Output the full set of records exactly.
*** SUPPLIED INFORMATION ***
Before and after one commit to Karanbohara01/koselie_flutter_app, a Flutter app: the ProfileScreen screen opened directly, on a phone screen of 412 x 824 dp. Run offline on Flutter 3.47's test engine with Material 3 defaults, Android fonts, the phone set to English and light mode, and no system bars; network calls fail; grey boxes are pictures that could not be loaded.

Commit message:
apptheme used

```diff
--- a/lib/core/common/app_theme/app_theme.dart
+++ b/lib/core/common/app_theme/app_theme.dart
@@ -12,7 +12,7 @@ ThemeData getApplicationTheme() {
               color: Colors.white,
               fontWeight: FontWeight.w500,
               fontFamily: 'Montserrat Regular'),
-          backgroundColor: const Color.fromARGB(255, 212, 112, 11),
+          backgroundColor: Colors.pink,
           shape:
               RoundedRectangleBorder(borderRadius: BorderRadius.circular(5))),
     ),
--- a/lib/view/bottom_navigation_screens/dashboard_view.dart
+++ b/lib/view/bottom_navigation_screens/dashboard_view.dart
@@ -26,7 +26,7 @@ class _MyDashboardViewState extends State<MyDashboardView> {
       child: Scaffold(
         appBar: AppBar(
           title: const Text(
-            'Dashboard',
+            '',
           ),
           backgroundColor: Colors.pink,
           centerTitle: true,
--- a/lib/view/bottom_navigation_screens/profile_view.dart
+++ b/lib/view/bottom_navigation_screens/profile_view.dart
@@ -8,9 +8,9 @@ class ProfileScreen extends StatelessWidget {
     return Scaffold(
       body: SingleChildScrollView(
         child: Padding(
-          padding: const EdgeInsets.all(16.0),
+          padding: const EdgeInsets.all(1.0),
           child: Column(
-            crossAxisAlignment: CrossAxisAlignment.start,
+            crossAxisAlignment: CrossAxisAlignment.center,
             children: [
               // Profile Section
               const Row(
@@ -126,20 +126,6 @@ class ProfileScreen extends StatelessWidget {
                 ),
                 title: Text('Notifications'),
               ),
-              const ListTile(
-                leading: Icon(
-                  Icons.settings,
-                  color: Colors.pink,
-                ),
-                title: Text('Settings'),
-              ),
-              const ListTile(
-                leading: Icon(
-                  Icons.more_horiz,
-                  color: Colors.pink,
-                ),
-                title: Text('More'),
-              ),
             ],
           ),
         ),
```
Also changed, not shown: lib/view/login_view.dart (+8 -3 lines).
*** End of SUPPLIED INFORMATION ***
→ ANSWER TO THE EXERCISE:
Before and after one commit to Karanbohara01/koselie_flutter_app, a Flutter app: the ProfileScreen screen opened directly, on a phone screen of 412 x 824 dp. Run offline on Flutter 3.47's test engine with Material 3 defaults, Android fonts, the phone set to English and light mode, and no system bars; network calls fail; grey boxes are pictures that could not be loaded.

Commit message:
apptheme used

```diff
--- a/lib/core/common/app_theme/app_theme.dart
+++ b/lib/core/common/app_theme/app_theme.dart
@@ -12,7 +12,7 @@ ThemeData getApplicationTheme() {
               color: Colors.white,
               fontWeight: FontWeight.w500,
               fontFamily: 'Montserrat Regular'),
-          backgroundColor: const Color.fromARGB(255, 212, 112, 11),
+          backgroundColor: Colors.pink,
           shape:
               RoundedRectangleBorder(borderRadius: BorderRadius.circular(5))),
     ),
--- a/lib/view/bottom_navigation_screens/dashboard_view.dart
+++ b/lib/view/bottom_navigation_screens/dashboard_view.dart
@@ -26,7 +26,7 @@ class _MyDashboardViewState extends State<MyDashboardView> {
       child: Scaffold(
         appBar: AppBar(
           title: const Text(
-            'Dashboard',
+            '',
           ),
           backgroundColor: Colors.pink,
           centerTitle: true,
--- a/lib/view/bottom_navigation_screens/profile_view.dart
+++ b/lib/view/bottom_navigation_screens/profile_view.dart
@@ -8,9 +8,9 @@ class ProfileScreen extends StatelessWidget {
     return Scaffold(
       body: SingleChildScrollView(
         child: Padding(
-          padding: const EdgeInsets.all(16.0),
+          padding: const EdgeInsets.all(1.0),
           child: Column(
-            crossAxisAlignment: CrossAxisAlignment.start,
+            crossAxisAlignment: CrossAxisAlignment.center,
             children: [
               // Profile Section
               const Row(
@@ -126,20 +126,6 @@ class ProfileScreen extends StatelessWidget {
                 ),
                 title: Text('Notifications'),
               ),
-              const ListTile(
-                leading: Icon(
-                  Icons.settings,
-                  color: Colors.pink,
-                ),
-                title: Text('Settings'),
-              ),
-              const ListTile(
-                leading: Icon(
-                  Icons.more_horiz,
-                  color: Colors.pink,
-                ),
-                title: Text('More'),
-              ),
             ],
           ),
         ),
```
Also changed, not shown: lib/view/login_view.dart (+8 -3 lines).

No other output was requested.